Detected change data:
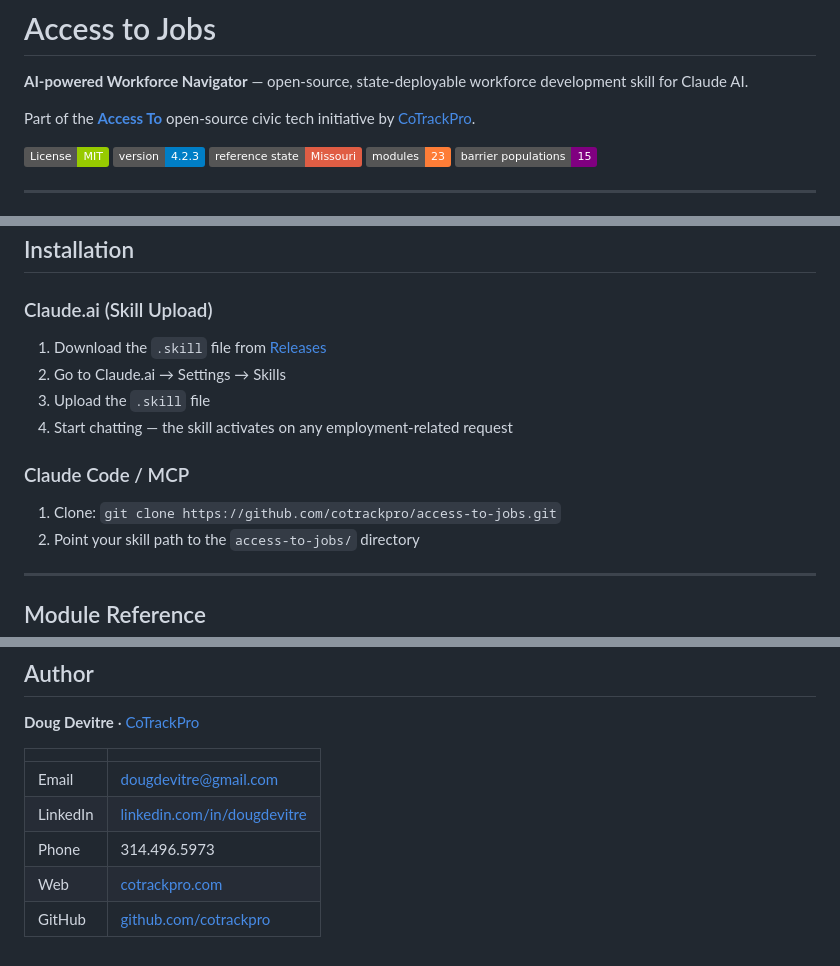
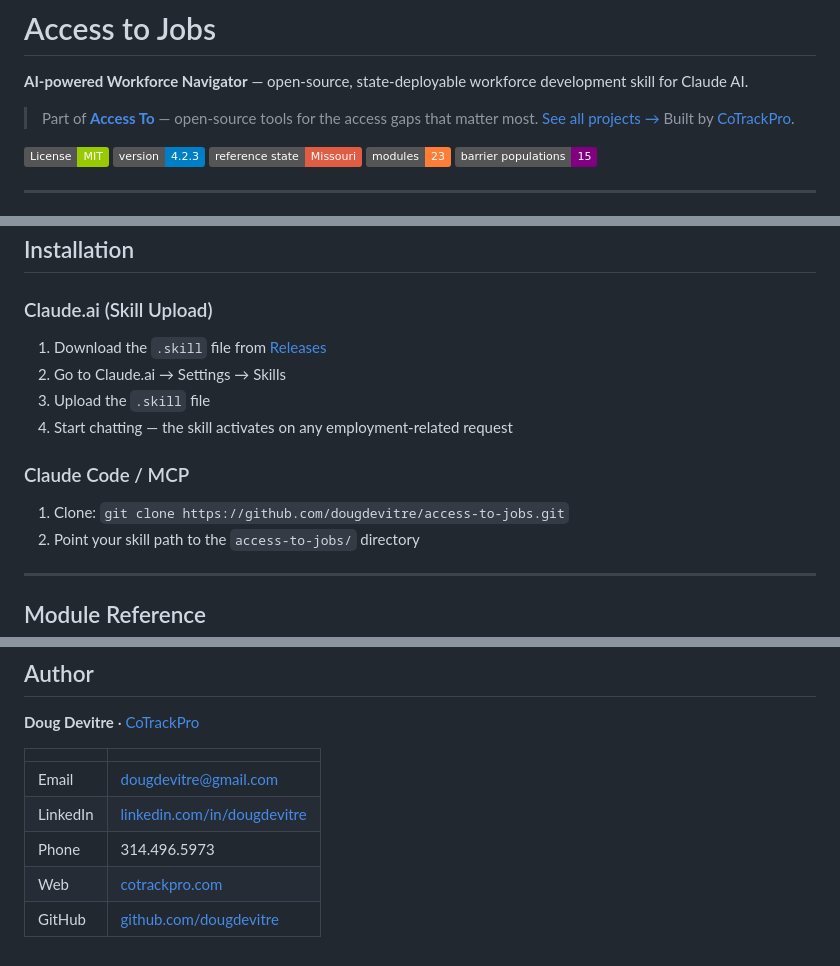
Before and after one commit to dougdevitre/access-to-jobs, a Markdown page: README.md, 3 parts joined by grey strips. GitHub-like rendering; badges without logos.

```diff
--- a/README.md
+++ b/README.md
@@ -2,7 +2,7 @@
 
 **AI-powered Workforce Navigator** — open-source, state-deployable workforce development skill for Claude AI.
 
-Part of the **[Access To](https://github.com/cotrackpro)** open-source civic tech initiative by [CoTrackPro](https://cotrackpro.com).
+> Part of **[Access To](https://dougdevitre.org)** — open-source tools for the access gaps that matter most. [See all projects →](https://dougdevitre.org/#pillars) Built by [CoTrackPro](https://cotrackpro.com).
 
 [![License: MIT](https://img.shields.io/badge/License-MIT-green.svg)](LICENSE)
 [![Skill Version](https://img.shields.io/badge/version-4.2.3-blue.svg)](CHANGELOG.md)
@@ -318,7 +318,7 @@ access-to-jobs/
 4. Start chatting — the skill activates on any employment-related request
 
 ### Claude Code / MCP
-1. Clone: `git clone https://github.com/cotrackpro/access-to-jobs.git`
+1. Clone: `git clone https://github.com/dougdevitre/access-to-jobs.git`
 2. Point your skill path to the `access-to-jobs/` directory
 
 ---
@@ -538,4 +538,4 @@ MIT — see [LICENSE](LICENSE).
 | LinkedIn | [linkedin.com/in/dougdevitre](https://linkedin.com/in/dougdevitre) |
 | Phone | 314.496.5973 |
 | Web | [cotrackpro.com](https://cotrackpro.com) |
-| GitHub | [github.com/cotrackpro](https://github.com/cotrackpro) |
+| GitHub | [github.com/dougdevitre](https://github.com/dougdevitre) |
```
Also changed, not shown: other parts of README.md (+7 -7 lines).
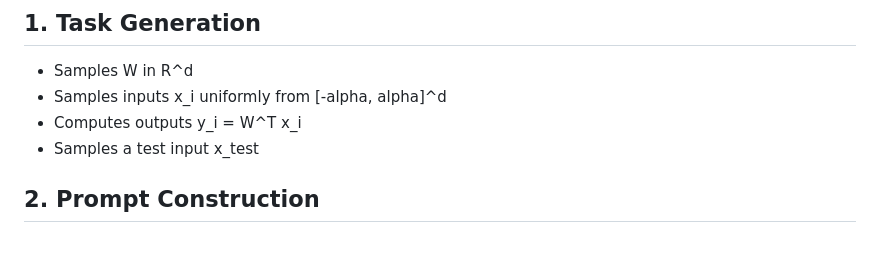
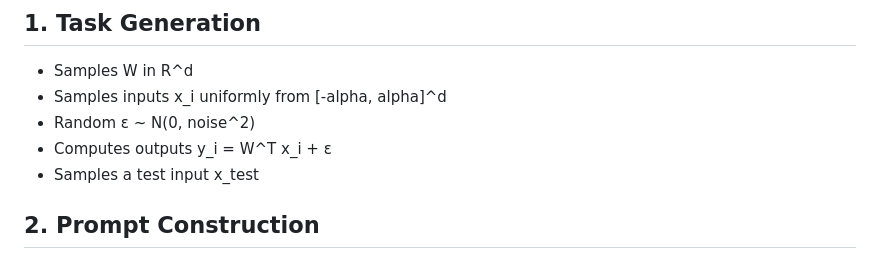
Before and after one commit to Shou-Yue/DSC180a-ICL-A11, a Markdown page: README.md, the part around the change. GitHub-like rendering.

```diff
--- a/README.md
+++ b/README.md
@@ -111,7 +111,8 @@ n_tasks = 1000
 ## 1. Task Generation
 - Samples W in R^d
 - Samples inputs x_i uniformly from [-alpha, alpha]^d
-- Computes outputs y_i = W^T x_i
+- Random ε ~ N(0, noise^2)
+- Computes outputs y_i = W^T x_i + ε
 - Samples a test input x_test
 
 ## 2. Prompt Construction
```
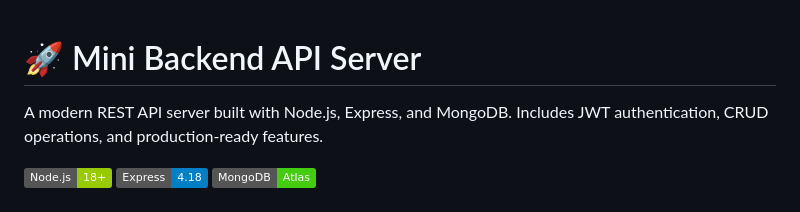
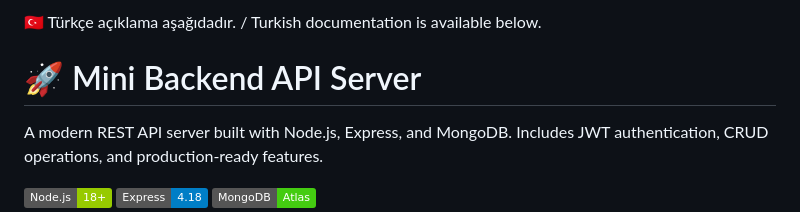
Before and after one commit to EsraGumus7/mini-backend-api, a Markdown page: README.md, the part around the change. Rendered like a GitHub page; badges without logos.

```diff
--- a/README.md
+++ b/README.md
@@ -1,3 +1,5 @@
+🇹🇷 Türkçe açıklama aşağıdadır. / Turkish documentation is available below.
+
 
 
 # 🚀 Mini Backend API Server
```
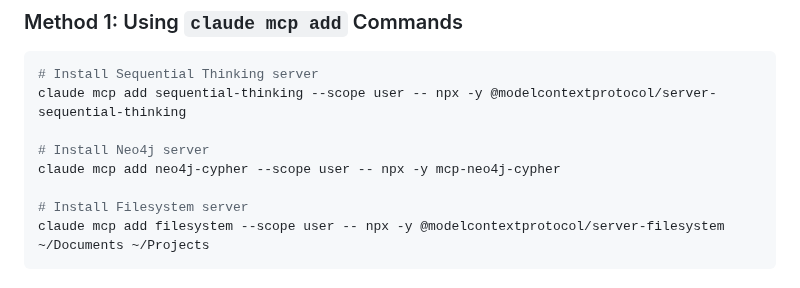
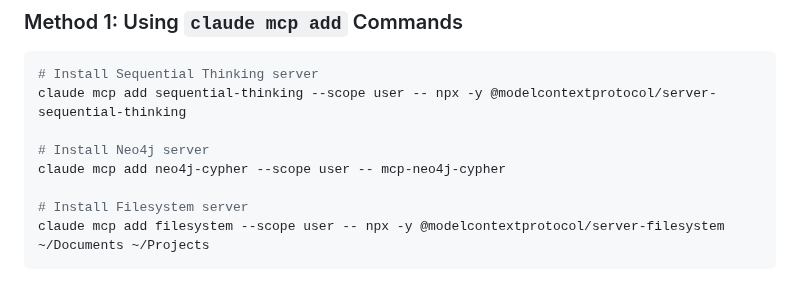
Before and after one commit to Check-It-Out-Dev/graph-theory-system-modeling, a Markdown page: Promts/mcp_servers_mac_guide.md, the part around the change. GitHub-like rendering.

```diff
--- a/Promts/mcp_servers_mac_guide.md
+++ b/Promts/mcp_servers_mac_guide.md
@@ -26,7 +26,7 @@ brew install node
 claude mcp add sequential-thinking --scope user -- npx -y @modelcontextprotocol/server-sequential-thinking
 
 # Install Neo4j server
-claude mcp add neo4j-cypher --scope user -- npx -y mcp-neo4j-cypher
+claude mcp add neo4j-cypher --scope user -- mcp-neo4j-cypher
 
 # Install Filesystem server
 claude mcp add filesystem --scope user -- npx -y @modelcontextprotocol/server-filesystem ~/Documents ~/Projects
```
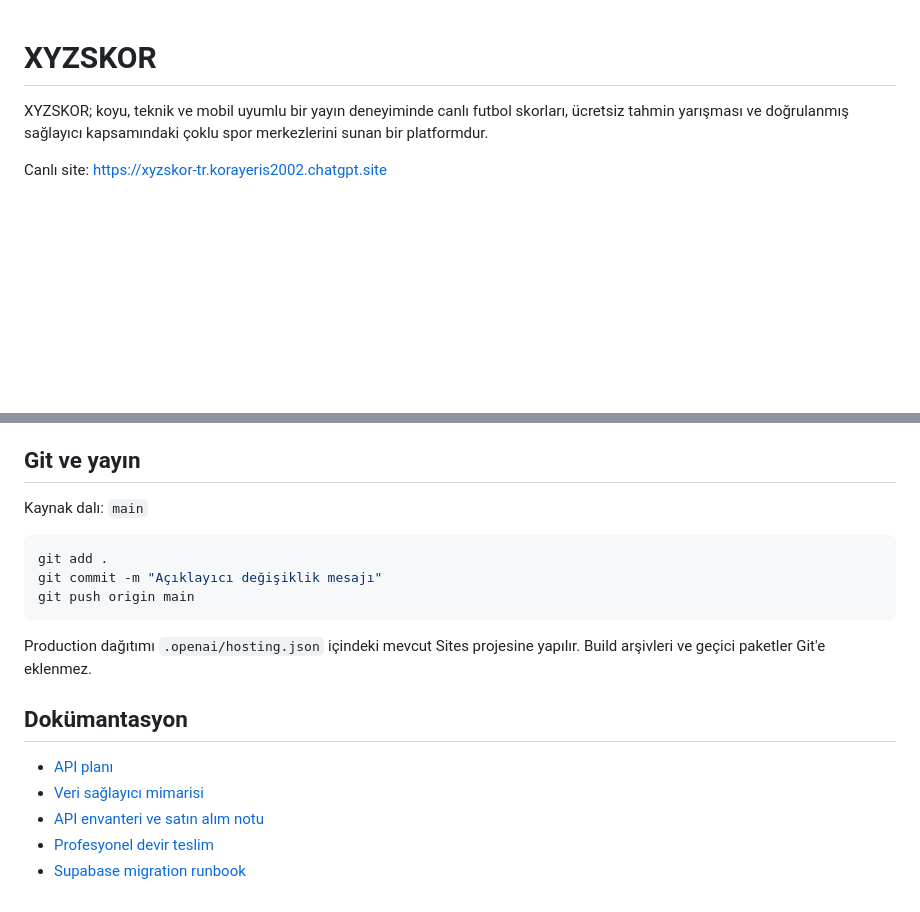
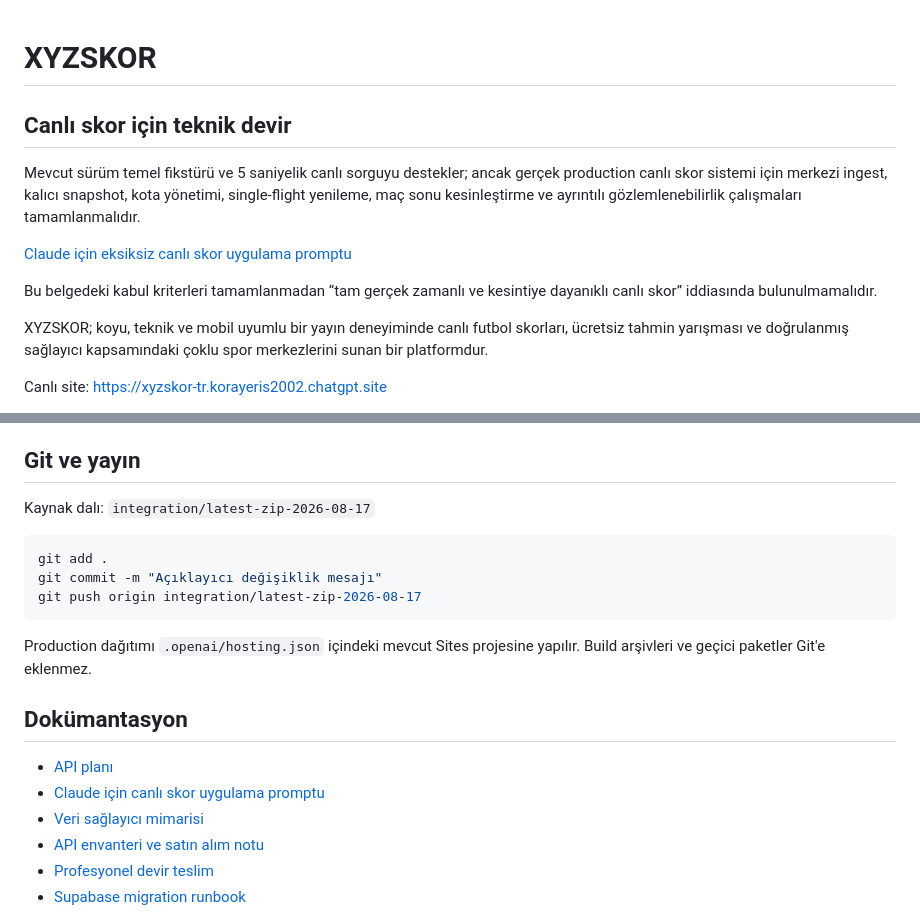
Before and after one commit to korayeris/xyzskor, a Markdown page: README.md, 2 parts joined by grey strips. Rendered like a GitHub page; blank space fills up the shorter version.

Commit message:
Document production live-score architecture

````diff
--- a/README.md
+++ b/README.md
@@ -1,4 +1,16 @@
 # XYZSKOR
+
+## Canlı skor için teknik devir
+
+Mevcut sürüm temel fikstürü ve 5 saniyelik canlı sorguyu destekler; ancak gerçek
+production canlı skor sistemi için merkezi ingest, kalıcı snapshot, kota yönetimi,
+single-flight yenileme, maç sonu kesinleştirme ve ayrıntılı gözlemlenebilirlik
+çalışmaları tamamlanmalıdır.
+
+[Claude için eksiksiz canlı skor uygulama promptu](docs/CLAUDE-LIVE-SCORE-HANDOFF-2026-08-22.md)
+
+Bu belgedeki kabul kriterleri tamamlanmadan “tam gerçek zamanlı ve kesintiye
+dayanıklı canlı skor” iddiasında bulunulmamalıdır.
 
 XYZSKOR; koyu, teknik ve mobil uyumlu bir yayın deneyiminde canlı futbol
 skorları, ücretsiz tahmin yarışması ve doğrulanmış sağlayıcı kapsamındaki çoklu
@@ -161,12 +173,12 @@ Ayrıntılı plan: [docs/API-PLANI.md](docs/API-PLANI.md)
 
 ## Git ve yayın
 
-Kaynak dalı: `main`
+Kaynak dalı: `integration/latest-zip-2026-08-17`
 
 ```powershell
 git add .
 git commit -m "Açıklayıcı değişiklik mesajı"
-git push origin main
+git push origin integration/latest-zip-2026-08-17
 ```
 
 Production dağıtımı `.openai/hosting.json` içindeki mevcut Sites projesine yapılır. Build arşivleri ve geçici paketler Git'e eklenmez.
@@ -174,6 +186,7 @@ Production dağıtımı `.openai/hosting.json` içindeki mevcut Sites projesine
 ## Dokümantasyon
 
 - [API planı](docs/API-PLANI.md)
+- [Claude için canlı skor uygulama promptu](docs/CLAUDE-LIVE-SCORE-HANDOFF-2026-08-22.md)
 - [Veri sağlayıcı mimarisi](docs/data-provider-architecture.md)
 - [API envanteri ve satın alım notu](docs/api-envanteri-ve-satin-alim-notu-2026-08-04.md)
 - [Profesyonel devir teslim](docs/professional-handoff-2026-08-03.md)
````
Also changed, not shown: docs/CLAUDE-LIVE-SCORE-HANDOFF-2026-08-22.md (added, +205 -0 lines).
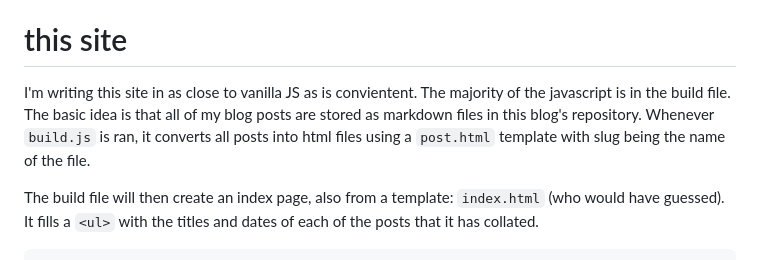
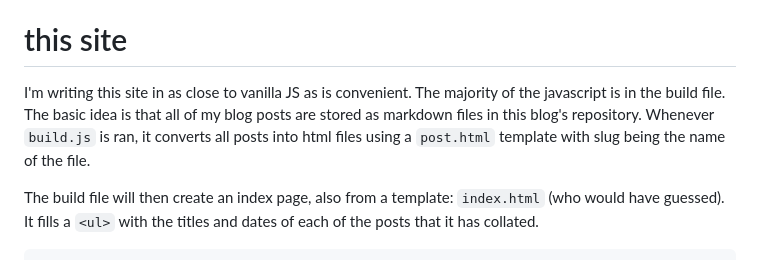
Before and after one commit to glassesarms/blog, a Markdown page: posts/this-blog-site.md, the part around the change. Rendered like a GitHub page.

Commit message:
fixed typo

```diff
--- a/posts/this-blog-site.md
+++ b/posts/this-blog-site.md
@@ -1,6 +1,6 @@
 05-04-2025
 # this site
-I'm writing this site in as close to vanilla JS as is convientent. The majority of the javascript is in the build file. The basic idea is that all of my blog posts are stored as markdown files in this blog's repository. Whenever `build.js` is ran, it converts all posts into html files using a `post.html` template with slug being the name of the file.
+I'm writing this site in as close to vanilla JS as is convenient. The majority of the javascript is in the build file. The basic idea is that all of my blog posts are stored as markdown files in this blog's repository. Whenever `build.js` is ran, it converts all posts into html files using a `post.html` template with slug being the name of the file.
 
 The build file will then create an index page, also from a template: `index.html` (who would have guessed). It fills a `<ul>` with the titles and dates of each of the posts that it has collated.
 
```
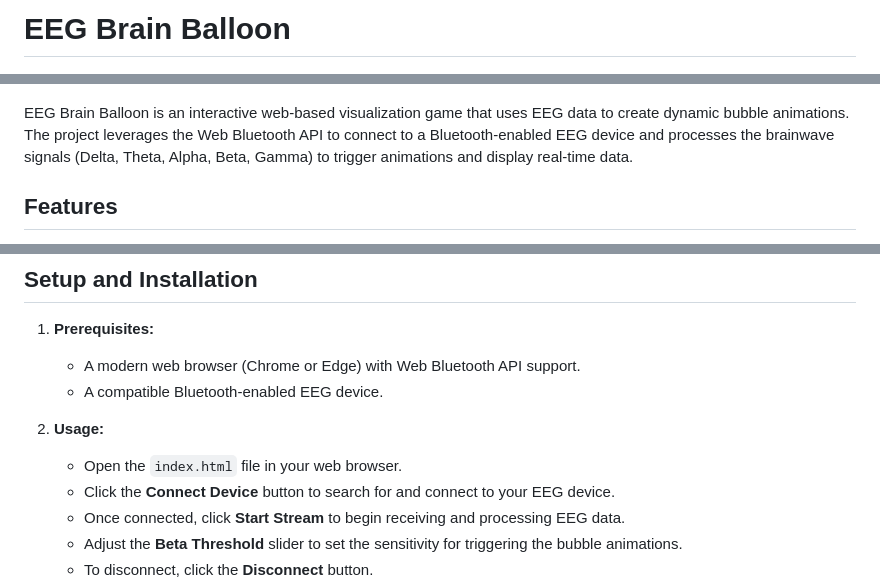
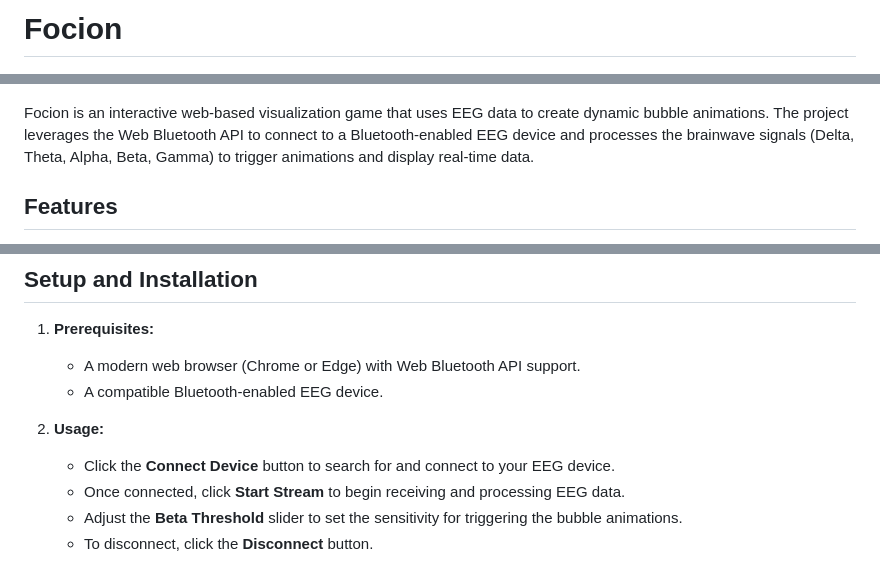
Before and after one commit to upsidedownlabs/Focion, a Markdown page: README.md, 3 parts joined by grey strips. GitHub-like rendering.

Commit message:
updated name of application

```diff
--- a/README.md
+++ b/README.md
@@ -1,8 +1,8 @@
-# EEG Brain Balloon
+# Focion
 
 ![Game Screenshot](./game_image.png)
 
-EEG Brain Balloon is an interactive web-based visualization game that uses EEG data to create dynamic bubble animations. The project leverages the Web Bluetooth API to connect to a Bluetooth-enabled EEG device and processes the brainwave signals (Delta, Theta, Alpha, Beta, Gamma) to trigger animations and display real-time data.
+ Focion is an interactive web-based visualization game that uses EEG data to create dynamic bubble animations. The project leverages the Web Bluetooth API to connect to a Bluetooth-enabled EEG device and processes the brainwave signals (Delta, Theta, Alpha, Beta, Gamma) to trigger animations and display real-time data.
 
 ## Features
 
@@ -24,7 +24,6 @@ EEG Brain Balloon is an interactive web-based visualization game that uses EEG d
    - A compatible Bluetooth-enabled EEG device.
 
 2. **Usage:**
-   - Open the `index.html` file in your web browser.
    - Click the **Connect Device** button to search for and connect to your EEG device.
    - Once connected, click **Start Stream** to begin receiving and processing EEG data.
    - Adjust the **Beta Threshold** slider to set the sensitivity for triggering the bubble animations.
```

What is being asked: Filter the data down to the lines that contain the string "user", and copy them.

Response for this exercise:
 claude mcp add sequential-thinking --scope user -- npx -y @modelcontextprotocol/server-sequential-thinking
-claude mcp add neo4j-cypher --scope user -- npx -y mcp-neo4j-cypher
+claude mcp add neo4j-cypher --scope user -- mcp-neo4j-cypher
 claude mcp add filesystem --scope user -- npx -y @modelcontextprotocol/server-filesystem ~/Documents ~/Projects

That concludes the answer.